OPED: George Zimmerman is broke? Thanks, karma
And so George Zimmerman says he is $2.5 million in debt and has no income.
Awwww. Can you see my crocodile tears streaming down your smart phone or computer?
It seems to me that karma is dealing with Mr. Zimmerman, Nature's Way of righting a wrong.
Zimmerman got a hall pass on the night of February 26, 2012, when he confronted Travon Martin, a black teen-ager who wasn't looking for trouble. But Zimmerman most certainly seemed to be in his pretentious role of community watchdog.
We all know what happened next: Martin died following a confrontation with Zimmerman.

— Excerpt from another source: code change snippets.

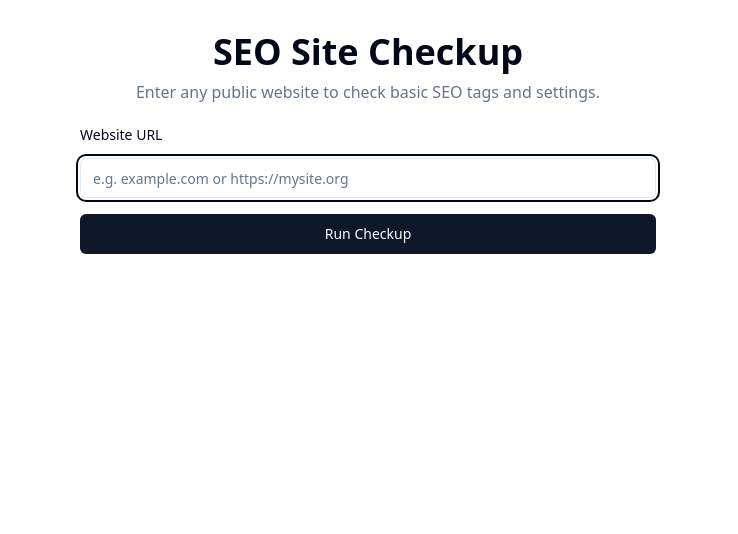
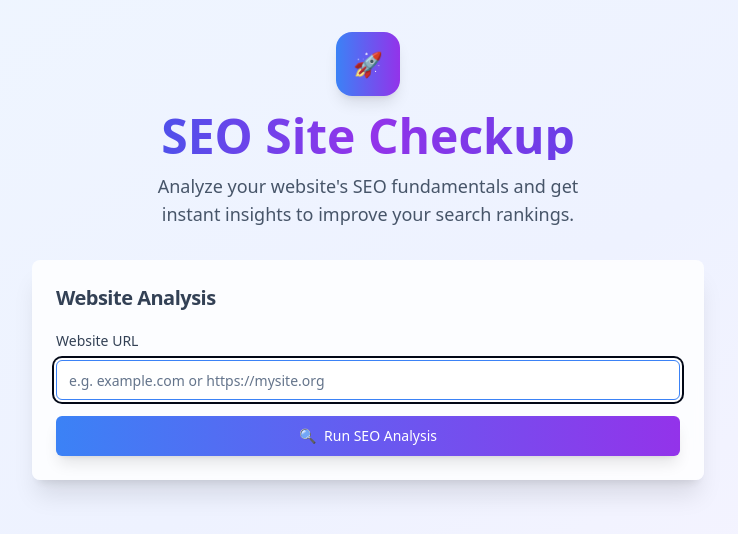
Before and after one commit to rfq13/seo-wizard-insights-check, a React (Vite) app: page /seo-checkup in a window 1280 px wide. Shown: the top 534 px of the page, without its empty margins (272-1010 px from the left). Built offline with nearby package versions, Linux system fonts and the light colour scheme.

Commit message:
feat: Improve website appearance with color
Adds color styling to enhance the website's visual appeal and professionalism.

```diff
--- a/src/pages/Index.tsx
+++ b/src/pages/Index.tsx
@@ -1,4 +1,3 @@
-// Update this page (the content is just a fallback if you fail to update the page)
 
 import { Button } from "@/components/ui/button";
 import { useNavigate } from "react-router-dom";
@@ -7,12 +6,25 @@ const Index = () => {
   const navigate = useNavigate();
 
   return (
-    <div className="min-h-screen flex items-center justify-center bg-background">
-      <div className="text-center animate-fade-in">
-        <h1 className="text-4xl font-bold mb-4">Welcome to Your Blank App</h1>
-        <p className="text-xl text-muted-foreground mb-8">Start building your amazing project here!</p>
-        <Button size="lg" onClick={() => navigate("/seo-checkup")}>
-          🚦 SEO Site Checkup
+    <div className="min-h-screen flex items-center justify-center bg-gradient-to-br from-blue-50 via-indigo-50 to-purple-50 dark:from-slate-900 dark:via-slate-800 dark:to-slate-900">
+      <div className="text-center animate-fade-in max-w-2xl mx-auto px-4">
+        <div className="inline-flex items-center justify-center w-20 h-20 bg-gradient-to-r from-blue-500 to-purple-600 rounded-3xl mb-6 shadow-2xl">
+          <span className="text-3xl">✨</span>
+        </div>
+        <h1 className="text-5xl md:text-6xl font-bold bg-gradient-to-r from-blue-600 via-purple-600 to-indigo-600 bg-clip-text text-transparent mb-6">
+          Welcome to Your App
+        </h1>
+        <p className="text-xl text-slate-600 dark:text-slate-300 mb-8 leading-relaxed">
+          Start building your amazing project with powerful tools and professional insights!
+        </p>
+        <Button
+          size="lg"
+          onClick={() => navigate("/seo-checkup")}
+          className="bg-gradient-to-r from-blue-500 to-purple-600 hover:from-blue-600 hover:to-purple-700 text-white font-semibold px-8 py-4 text-lg shadow-xl hover:shadow-2xl transition-all duration-300 hover:scale-105"
+        >
+          <span className="flex items-center gap-3">
+            🚀 SEO Site Checkup
+          </span>
         </Button>
       </div>
     </div>
--- a/src/pages/SeoCheckup.tsx
+++ b/src/pages/SeoCheckup.tsx
@@ -5,6 +5,7 @@ import { Button } from "@/components/ui/button";
 import { Table, TableBody, TableCell, TableHead, TableHeader, TableRow } from "@/components/ui/table";
 import { toast } from "@/hooks/use-toast";
 import { Label } from "@/components/ui/label";
+import { Card, CardContent, CardHeader, CardTitle } from "@/components/ui/card";
 
 type SeoResult = {
   label: string;
@@ -67,32 +68,32 @@ export default function SeoCheckup() {
 
       setResults([
         { label: "HTTPS Usage", value: usesHttps ? "Yes" : "No", ok: usesHttps },
-        { label: "robots.txt Found", value: robotsOk ? "Yes" : "Maybe (couldn’t verify)", ok: robotsOk },
+        { label: "robots.txt Found", value: robotsOk ? "Yes" : "Maybe (couldn't verify)", ok: robotsOk },
         { label: "Title Tag Present", value: titleMatch ? "Yes" : "No", ok: !!titleMatch },
         { label: "Meta Description Present", value: descMatch ? "Yes" : "No", ok: !!descMatch },
         {
           label: "Page Title",
           value: titleMatch ? (
-            <span className="font-mono text-xs text-muted-foreground">{titleMatch[1]}</span>
+            <span className="font-mono text-xs text-slate-600 dark:text-slate-300">{titleMatch[1]}</span>
           ) : (
-            <span className="italic text-muted-foreground">missing</span>
+            <span className="italic text-slate-500">missing</span>
           ),
           ok: !!titleMatch,
         },
         {
           label: "Meta Description",
           value: descMatch ? (
-            <span className="font-mono text-xs text-muted-foreground">{descMatch[1]}</span>
+            <span className="font-mono text-xs text-slate-600 dark:text-slate-300">{descMatch[1]}</span>
           ) : (
-            <span className="italic text-muted-foreground">missing</span>
+            <span className="italic text-slate-500">missing</span>
           ),
           ok: !!descMatch,
         },
       ]);
-      toast({ title: "Checkup Complete", description: "See SEO details below 👇" });
+      toast({ title: "✅ Checkup Complete", description: "See SEO details below 👇" });
     } catch (error) {
       toast({
-        title: "Could not fetch site",
+        title: "❌ Could not fetch site",
         description:
           "Unable to check the URL. The site might block bots, or CORS is preventing checkup. Try another site!",
         variant: "destructive",
@@ -102,12 +103,30 @@ export default function SeoCheckup() {
   };
 
   return (
-    <div className="min-h-screen bg-background flex flex-col items-center px-4 py-8 animate-fade-in">
-      <div className="max-w-xl w-full mx-auto">
-        <h2 className="text-3xl md:text-4xl font-bold mb-2 text-center">SEO Site Checkup</h2>
-        <p className="mb-6 text-center text-muted-foreground">Enter any public website to check basic SEO tags and settings.</p>
-        <form onSubmit={handleCheck} className="flex flex-col gap-4">
-          <Label htmlFor="url">Website URL</Label>
+    <div className="min-h-screen bg-gradient-to-br from-blue-50 via-indigo-50 to-purple-50 dark:from-slate-900 dark:via-slate-800 dark:to-slate-900 flex flex-col items-center px-4 py-8">
+      <div className="max-w-2xl w-full mx-auto">
+        {/* Header Section */}
+        <div className="text-center mb-8 animate-fade-in">
+          <div className="inline-flex items-center justify-center w-16 h-16 bg-gradient-to-r from-blue-500 to-purple-600 rounded-2xl mb-4 shadow-lg">
+            <span className="text-2xl">🚀</span>
+          </div>
+          <h1 className="text-4xl md:text-5xl font-bold bg-gradient-to-r from-blue-600 via-purple-600 to-indigo-600 bg-clip-text text-transparent mb-3">
+            SEO Site Checkup
+          </h1>
+          <p className="text-lg text-slate-600 dark:text-slate-300 max-w-md mx-auto">
+            Analyze your website's SEO fundamentals and get instant insights to improve your search rankings.
+          </p>
+        </div>
+
+        {/* Form Card */}
+        <Card className="mb-8 shadow-xl border-0 bg-white/80 dark:bg-slate-800/80 backdrop-blur-sm">
+          <CardHeader className="pb-4">
+            <CardTitle className="text-xl text-slate-700 dark:text-slate-200">Website Analysis</CardTitle>
+          </CardHeader>
+          <CardContent>
+            <form onSubmit={handleCheck} className="space-y-4">
+              <div>
+                <Label htmlFor="url" className="text-slate-700 dark:text-slate-300 font-medium">Website URL</Label>
                 <Input
                   id="url"
                   placeholder="e.g. example.com or https://mysite.org"
@@ -117,38 +136,83 @@ export default function SeoCheckup() {
                   spellCheck={false}
                   onChange={e => setUrl(e.target.value)}
                   disabled={loading}
+                  className="mt-2 border-slate-200 dark:border-slate-600 focus:border-blue-500 focus:ring-blue-500"
                 />
-          <Button type="submit" disabled={loading}>{loading ? "Checking..." : "Run Checkup"}</Button>
+              </div>
+              <Button
+                type="submit"
+                disabled={loading}
+                className="w-full bg-gradient-to-r from-blue-500 to-purple-600 hover:from-blue-600 hover:to-purple-700 text-white font-medium py-2.5 shadow-lg hover:shadow-xl transition-all duration-200"
+              >
+                {loading ? (
+                  <div className="flex items-center gap-2">
+                    <div className="w-4 h-4 border-2 border-white/30 border-t-white rounded-full animate-spin"></div>
+                    Analyzing...
+                  </div>
+                ) : (
+                  <div className="flex items-center gap-2">
+                    <span>🔍</span>
+                    Run SEO Analysis
+                  </div>
+                )}
+              </Button>
             </form>
+          </CardContent>
+        </Card>
 
+        {/* Results Section */}
         {results && (
-          <div className="mt-8 animate-fade-in">
+          <Card className="animate-fade-in shadow-xl border-0 bg-white/80 dark:bg-slate-800/80 backdrop-blur-sm">
+            <CardHeader className="pb-4">
+              <CardTitle className="text-xl text-slate-700 dark:text-slate-200 flex items-center gap-2">
+                <span>📊</span>
+                SEO Analysis Results
+              </CardTitle>
+            </CardHeader>
+            <CardContent>
+              <div className="overflow-hidden rounded-lg border border-slate-200 dark:border-slate-600">
                 <Table>
                   <TableHeader>
-                <TableRow>
-                  <TableHead>Check</TableHead>
-                  <TableHead>Result</TableHead>
-                  <TableHead>Status</TableHead>
+                    <TableRow className="bg-gradient-to-r from-slate-50 to-slate-100 dark:from-slate-700 dark:to-slate-600">
+                      <TableHead className="font-semibold text-slate-700 dark:text-slate-200">Check</TableHead>
+                      <TableHead className="font-semibold text-slate-700 dark:text-slate-200">Result</TableHead>
+                      <TableHead className="font-semibold text-slate-700 dark:text-slate-200">Status</TableHead>
                     </TableRow>
                   </TableHeader>
                   <TableBody>
-                {results.map(row => (
-                  <TableRow key={row.label} className={row.ok ? "bg-green-50 dark:bg-green-900/10" : "bg-red-50 dark:bg-red-900/20"}>
-                    <TableCell>{row.label}</TableCell>
-                    <TableCell>{row.value}</TableCell>
+                    {results.map((row, index) => (
+                      <TableRow
+                        key={row.label}
+                        className={`${
+                          row.ok
+                            ? "bg-gradient-to-r from-emerald-50 to-green-50 dark:from-emerald-900/20 dark:to-green-900/20 border-l-4 border-l-emerald-500"
+                            : "bg-gradient-to-r from-red-50 to-rose-50 dark:from-red-900/20 dark:to-rose-900/20 border-l-4 border-l-red-500"
+                        } hover:opacity-80 transition-opacity`}
+                      >
+                        <TableCell className="font-medium text-slate-700 dark:text-slate-200">{row.label}</TableCell>
+                        <TableCell className="text-slate-600 dark:text-slate-300">{row.value}</TableCell>
                         <TableCell>
-                      <span className={row.ok ? "text-green-700 dark:text-green-400 font-bold" : "text-red-700 dark:text-red-400 font-bold"}>
-                        {row.ok ? "✓ Pass" : "✗ Warn"}
+                          <span className={`inline-flex items-center gap-1 px-3 py-1 rounded-full text-sm font-semibold ${
+                            row.ok
+                              ? "bg-emerald-100 text-emerald-800 dark:bg-emerald-900/50 dark:text-emerald-200"
+                              : "bg-red-100 text-red-800 dark:bg-red-900/50 dark:text-red-200"
+                          }`}>
+                            {row.ok ? "✅ Pass" : "⚠️ Warn"}
                           </span>
                         </TableCell>
                       </TableRow>
                     ))}
                   </TableBody>
                 </Table>
-            <div className="text-xs text-muted-foreground mt-2">
-              Results are only as accurate as what’s publicly available via browser fetch (CORS may limit checks).
               </div>
+              <div className="mt-4 p-3 bg-slate-100 dark:bg-slate-700 rounded-lg">
+                <p className="text-xs text-slate-600 dark:text-slate-400 flex items-center gap-1">
+                  <span>ℹ️</span>
+                  Results are only as accurate as what's publicly available via browser fetch (CORS may limit checks).
+                </p>
               </div>
+            </CardContent>
+          </Card>
         )}
       </div>
     </div>
```
Lines whose indentation alone changed are shown as unchanged.
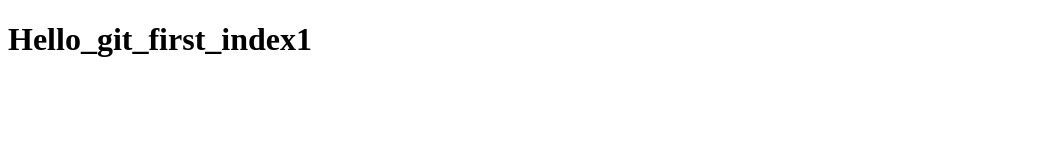
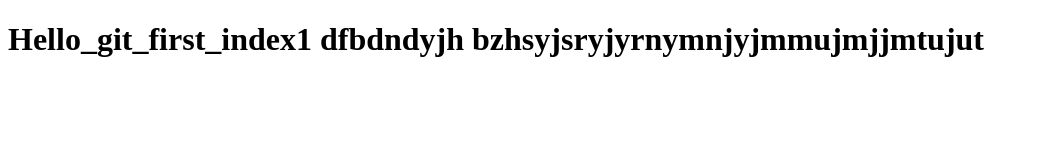
Before and after one commit to jenish-khakhriya/test2, a plain HTML site: page index.html in a window 1280 px wide. Shown: the whole page, without its empty margins (0-1039 px from the left). Drawn offline with Linux system fonts and the light colour scheme.

Commit message:
third-commit

```diff
--- a/index.html
+++ b/index.html
@@ -8,6 +8,9 @@
 <body>
     <h1>
         Hello_git_first_index1
+
+        dfbdndyjh
+        bzhsyjsryjyrnymnjyjmmujmjjmtujut
     </h1>
 </body>
 </html>
```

A jury found Zimmerman not guilty of second-degree murder in the summer of 2013.
Zimmerman, by many accounts, won the legal lottery that day. The verdict was right from a legal standpoint. But not so much when it came to moral standards, and a tragedy escalated by Zimmerman's actions.
A long list of contentious dustups and confrontations since that hearing leaves most folks thinking two things:
Zimmerman is a damaged human being. Flawed at best, deplorable at his worst. Maybe both.
It leads us to this: Zimmerman stands accused of sending threatening messages to private investigator Dennis Warren, who had contacted him about a documentary series on Trayvon Martin produced by rapper Jay Z.
Zimmerman is trying to beat the rap by filing a not-guilty plea and requesting a jury trial.
But he claims to be broke, which is why he will be represented by the Public Defender's Office.
But hey, didn't Georgie Boy profit off this tragedy auctioning off the gun he used to kill Martin? He made a nice chunk of cheese, $250,000 from that transaction in 2016.
What about the money he made from selling his paintings of the Confederate battle flag in 2015?
"I painted the confederate flag backed by the American flag because I believe that anything can stand with the American flag behind it," he said at the time. "My confederate flag painting also represents the hypocrisy of political correctness that is plaguing this nation."
He must have "political correctness" confused with anyone who might have a smidge of human decency and not buying his racist propaganda.
I also humbly suggest to Georgie Boy that in addition to legal representation, he find himself a good financial planner.
Are they available pro bono in prison? Asking for a friend.
— Columnist George Diaz wrote this for the Orlando Sentinel.